Start of DATA FOR ANALYSIS
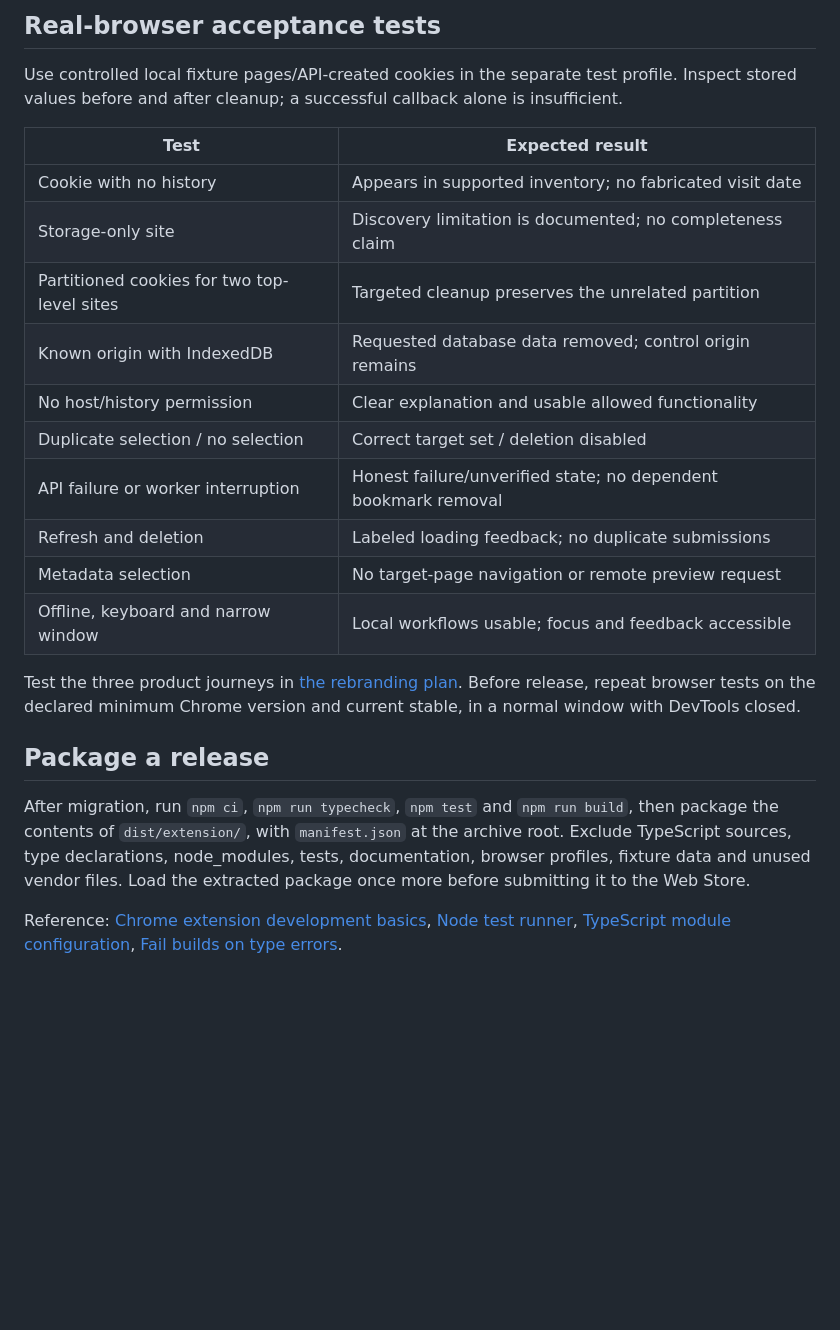
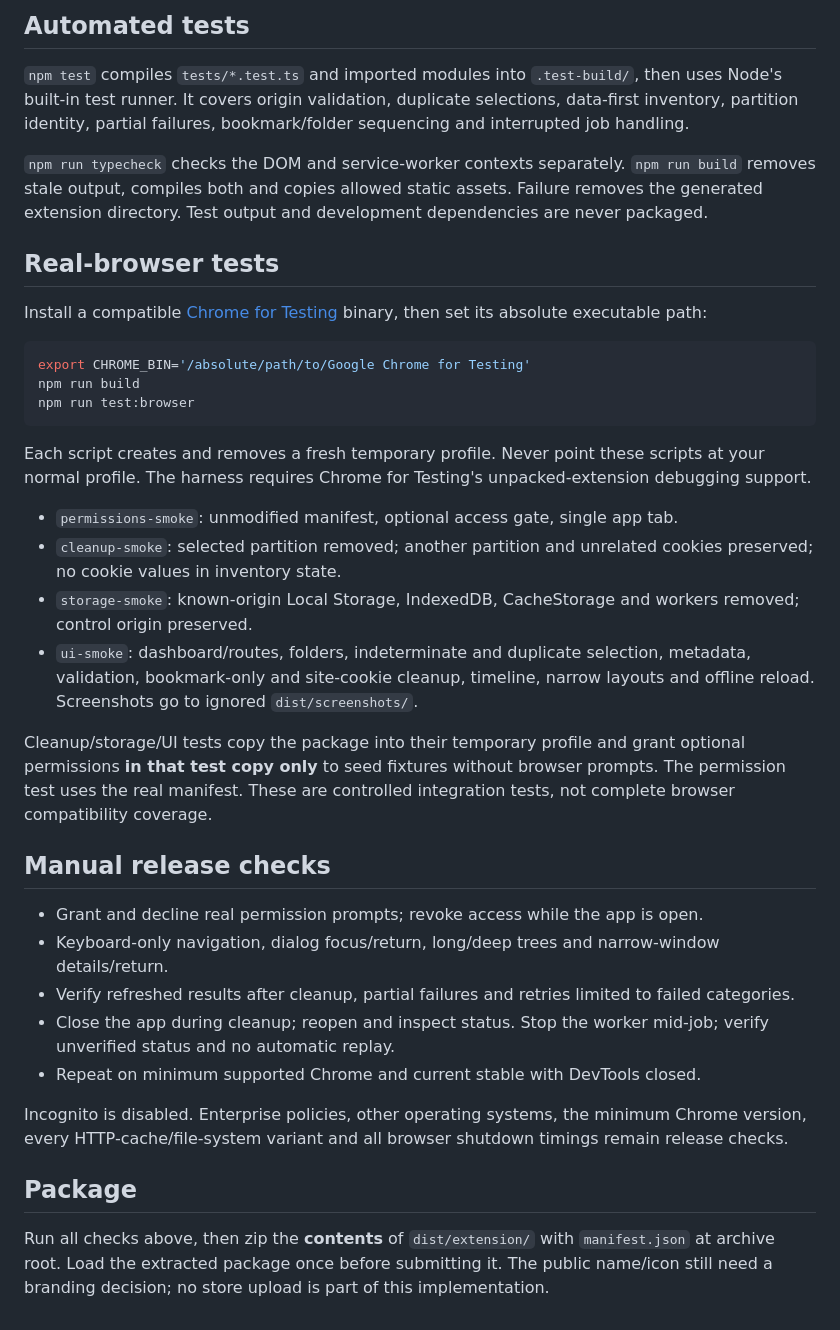
Before and after one commit to KatrinaaDing/Bookmark-Data-Cleaner, a Markdown page: docs/development.md, the part around one of its changes. Rendered like a GitHub page; blank space fills up the shorter version.

````diff
--- a/docs/development.md
+++ b/docs/development.md
@@ -68,25 +22,39 @@ Required cases:
 
-## Real-browser acceptance tests
+## Automated tests
 
-Use controlled local fixture pages/API-created cookies in the separate test profile. Inspect stored values before and after cleanup; a successful callback alone is insufficient.
+`npm test` compiles `tests/*.test.ts` and imported modules into `.test-build/`, then uses Node's built-in test runner. It covers origin validation, duplicate selections, data-first inventory, partition identity, partial failures, bookmark/folder sequencing and interrupted job handling.
 
-| Test | Expected result |
-|---|---|
-| Cookie with no history | Appears in supported inventory; no fabricated visit date |
-| Storage-only site | Discovery limitation is documented; no completeness claim |
-| Partitioned cookies for two top-level sites | Targeted cleanup preserves the unrelated partition |
-| Known origin with IndexedDB | Requested database data removed; control origin remains |
-| No host/history permission | Clear explanation and usable allowed functionality |
-| Duplicate selection / no selection | Correct target set / deletion disabled |
-| API failure or worker interruption | Honest failure/unverified state; no dependent bookmark removal |
-| Refresh and deletion | Labeled loading feedback; no duplicate submissions |
-| Metadata selection | No target-page navigation or remote preview request |
-| Offline, keyboard and narrow window | Local workflows usable; focus and feedback accessible |
+`npm run typecheck` checks the DOM and service-worker contexts separately. `npm run build` removes stale output, compiles both and copies allowed static assets. Failure removes the generated extension directory. Test output and development dependencies are never packaged.
 
-Test the three product journeys in [the rebranding plan](rebranding-plan.md). Before release, repeat browser tests on the declared minimum Chrome version and current stable, in a normal window with DevTools closed.
+## Real-browser tests
 
-## Package a release
+Install a compatible [Chrome for Testing](https://googlechromelabs.github.io/chrome-for-testing/) binary, then set its absolute executable path:
 
-After migration, run `npm ci`, `npm run typecheck`, `npm test` and `npm run build`, then package the contents of `dist/extension/`, with `manifest.json` at the archive root. Exclude TypeScript sources, type declarations, node_modules, tests, documentation, browser profiles, fixture data and unused vendor files. Load the extracted package once more before submitting it to the Web Store.
+```sh
+export CHROME_BIN='/absolute/path/to/Google Chrome for Testing'
+npm run build
+npm run test:browser
+```
 
-Reference: [Chrome extension development basics](https://developer.chrome.com/docs/extensions/get-started/tutorial/hello-world), [Node test runner](https://nodejs.org/api/test.html), [TypeScript module configuration](https://www.typescriptlang.org/docs/handbook/modules/guides/choosing-compiler-options.html), [Fail builds on type errors](https://www.typescriptlang.org/tsconfig/noEmitOnError.html).
+Each script creates and removes a fresh temporary profile. Never point these scripts at your normal profile. The harness requires Chrome for Testing's unpacked-extension debugging support.
+
+- `permissions-smoke`: unmodified manifest, optional access gate, single app tab.
+- `cleanup-smoke`: selected partition removed; another partition and unrelated cookies preserved; no cookie values in inventory state.
+- `storage-smoke`: known-origin Local Storage, IndexedDB, CacheStorage and workers removed; control origin preserved.
+- `ui-smoke`: dashboard/routes, folders, indeterminate and duplicate selection, metadata, validation, bookmark-only and site-cookie cleanup, timeline, narrow layouts and offline reload. Screenshots go to ignored `dist/screenshots/`.
+
+Cleanup/storage/UI tests copy the package into their temporary profile and grant optional permissions **in that test copy only** to seed fixtures without browser prompts. The permission test uses the real manifest. These are controlled integration tests, not complete browser compatibility coverage.
+
+## Manual release checks
+
+- Grant and decline real permission prompts; revoke access while the app is open.
+- Keyboard-only navigation, dialog focus/return, long/deep trees and narrow-window details/return.
+- Verify refreshed results after cleanup, partial failures and retries limited to failed categories.
+- Close the app during cleanup; reopen and inspect status. Stop the worker mid-job; verify unverified status and no automatic replay.
+- Repeat on minimum supported Chrome and current stable with DevTools closed.
+
+Incognito is disabled. Enterprise policies, other operating systems, the minimum Chrome version, every HTTP-cache/file-system variant and all browser shutdown timings remain release checks.
+
+## Package
+
+Run all checks above, then zip the **contents** of `dist/extension/` with `manifest.json` at archive root. Load the extracted package once before submitting it. The public name/icon still need a branding decision; no store upload is part of this implementation.
````
Also changed, not shown: other parts of docs/development.md (+9 -55 lines), docs/architecture.md (added, +33 -0 lines).
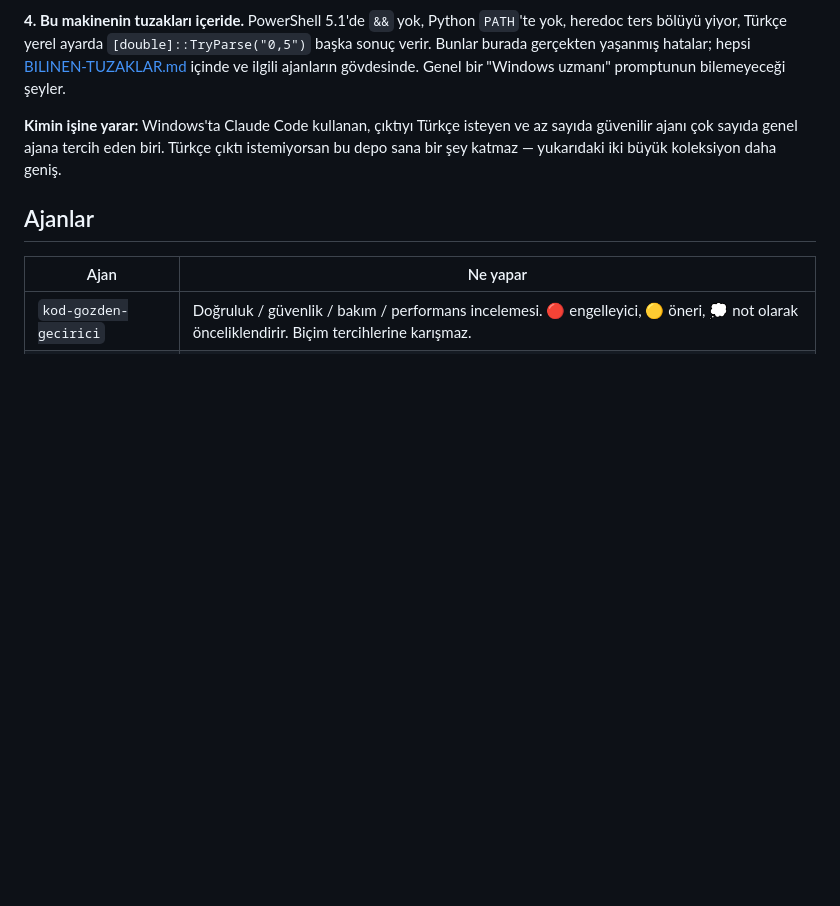
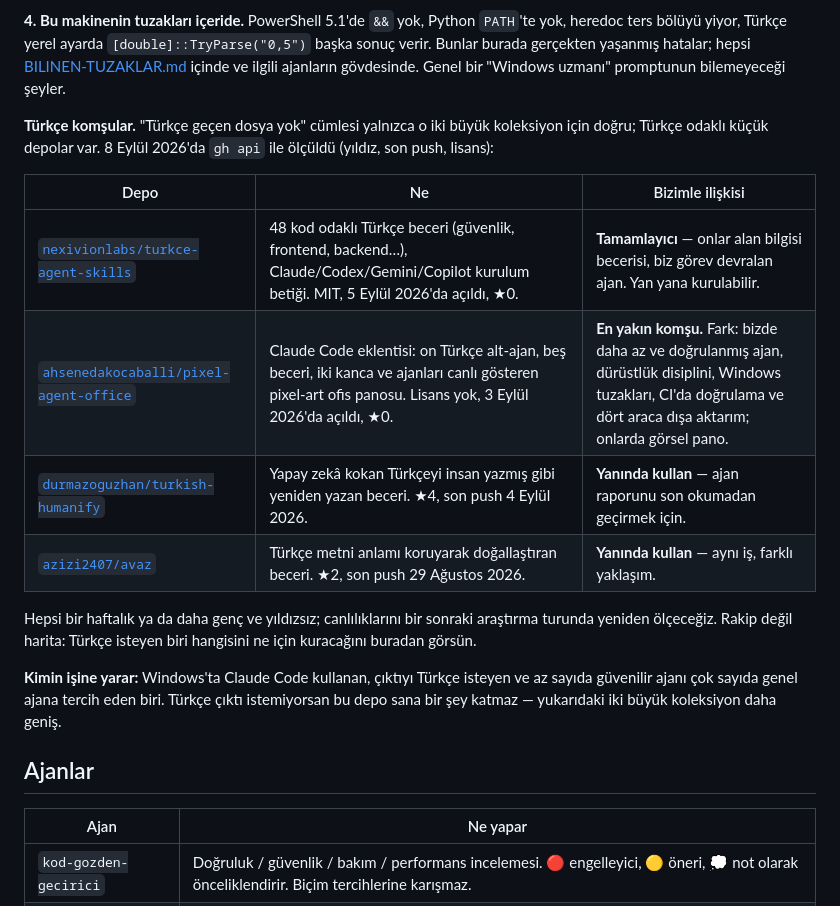
Before and after one commit to Furkiozknn/turkce-ajanlar, a Markdown page: README.md, the part around the change. GitHub-like rendering; blank space fills up the shorter version.

Commit message:
README: Turkce komsular tablosu (4 depo, gh api ile olculdu) ve buyuk koleksiyon cumlesinin kapsami
- nexivionlabs/turkce-agent-skills (tamamlayici), ahsenedakocaballi/pixel-agent-office (en yakin komsu),
  durmazoguzhan/turkish-humanify ve azizi2407/avaz (yaninda kullan); yildiz/tarih/lisans 8 Eylul 2026 olcumu
- "Turkce gecen dosya yok" cumlesi iki buyuk koleksiyonla sinirlandi

Co-Authored-By: Claude Fable 5.1 <noreply@anthropic.com>

```diff
--- a/README.md
+++ b/README.md
@@ -83,6 +83,21 @@ silmez.
 yaşanmış hatalar; hepsi [BILINEN-TUZAKLAR.md](BILINEN-TUZAKLAR.md) içinde
 ve ilgili ajanların gövdesinde. Genel bir "Windows uzmanı" promptunun
 bilemeyeceği şeyler.
+
+**Türkçe komşular.** "Türkçe geçen dosya yok" cümlesi yalnızca o iki büyük
+koleksiyon için doğru; Türkçe odaklı küçük depolar var. 8 Eylül 2026'da
+`gh api` ile ölçüldü (yıldız, son push, lisans):
+
+| Depo | Ne | Bizimle ilişkisi |
+|---|---|---|
+| [`nexivionlabs/turkce-agent-skills`](https://github.com/nexivionlabs/turkce-agent-skills) | 48 kod odaklı Türkçe beceri (güvenlik, frontend, backend…), Claude/Codex/Gemini/Copilot kurulum betiği. MIT, 5 Eylül 2026'da açıldı, ★0. | **Tamamlayıcı** — onlar alan bilgisi becerisi, biz görev devralan ajan. Yan yana kurulabilir. |
+| [`ahsenedakocaballi/pixel-agent-office`](https://github.com/ahsenedakocaballi/pixel-agent-office) | Claude Code eklentisi: on Türkçe alt-ajan, beş beceri, iki kanca ve ajanları canlı gösteren pixel-art ofis panosu. Lisans yok, 3 Eylül 2026'da açıldı, ★0. | **En yakın komşu.** Fark: bizde daha az ve doğrulanmış ajan, dürüstlük disiplini, Windows tuzakları, CI'da doğrulama ve dört araca dışa aktarım; onlarda görsel pano. |
+| [`durmazoguzhan/turkish-humanify`](https://github.com/durmazoguzhan/turkish-humanify) | Yapay zekâ kokan Türkçeyi insan yazmış gibi yeniden yazan beceri. ★4, son push 4 Eylül 2026. | **Yanında kullan** — ajan raporunu son okumadan geçirmek için. |
+| [`azizi2407/avaz`](https://github.com/azizi2407/avaz) | Türkçe metni anlamı koruyarak doğallaştıran beceri. ★2, son push 29 Ağustos 2026. | **Yanında kullan** — aynı iş, farklı yaklaşım. |
+
+Hepsi bir haftalık ya da daha genç ve yıldızsız; canlılıklarını bir sonraki
+araştırma turunda yeniden ölçeceğiz. Rakip değil harita: Türkçe isteyen
+biri hangisini ne için kuracağını buradan görsün.
 
 **Kimin işine yarar:** Windows'ta Claude Code kullanan, çıktıyı Türkçe
 isteyen ve az sayıda güvenilir ajanı çok sayıda genel ajana tercih eden
```
Also changed, not shown: YOL-HARITASI.md (+11 -10 lines).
End of DATA FOR ANALYSIS
→ EXERCISE REQUIREMENTS:
Gather each line of the listing containing the word "avaz" and show it.

→ TASK SOLUTION:
  durmazoguzhan/turkish-humanify ve azizi2407/avaz (yaninda kullan); yildiz/tarih/lisans 8 Eylul 2026 olcumu
+| [`azizi2407/avaz`](https://github.com/azizi2407/avaz) | Türkçe metni anlamı koruyarak doğallaştıran beceri. ★2, son push 29 Ağustos 2026. | **Yanında kullan** — aynı iş, farklı yaklaşım. |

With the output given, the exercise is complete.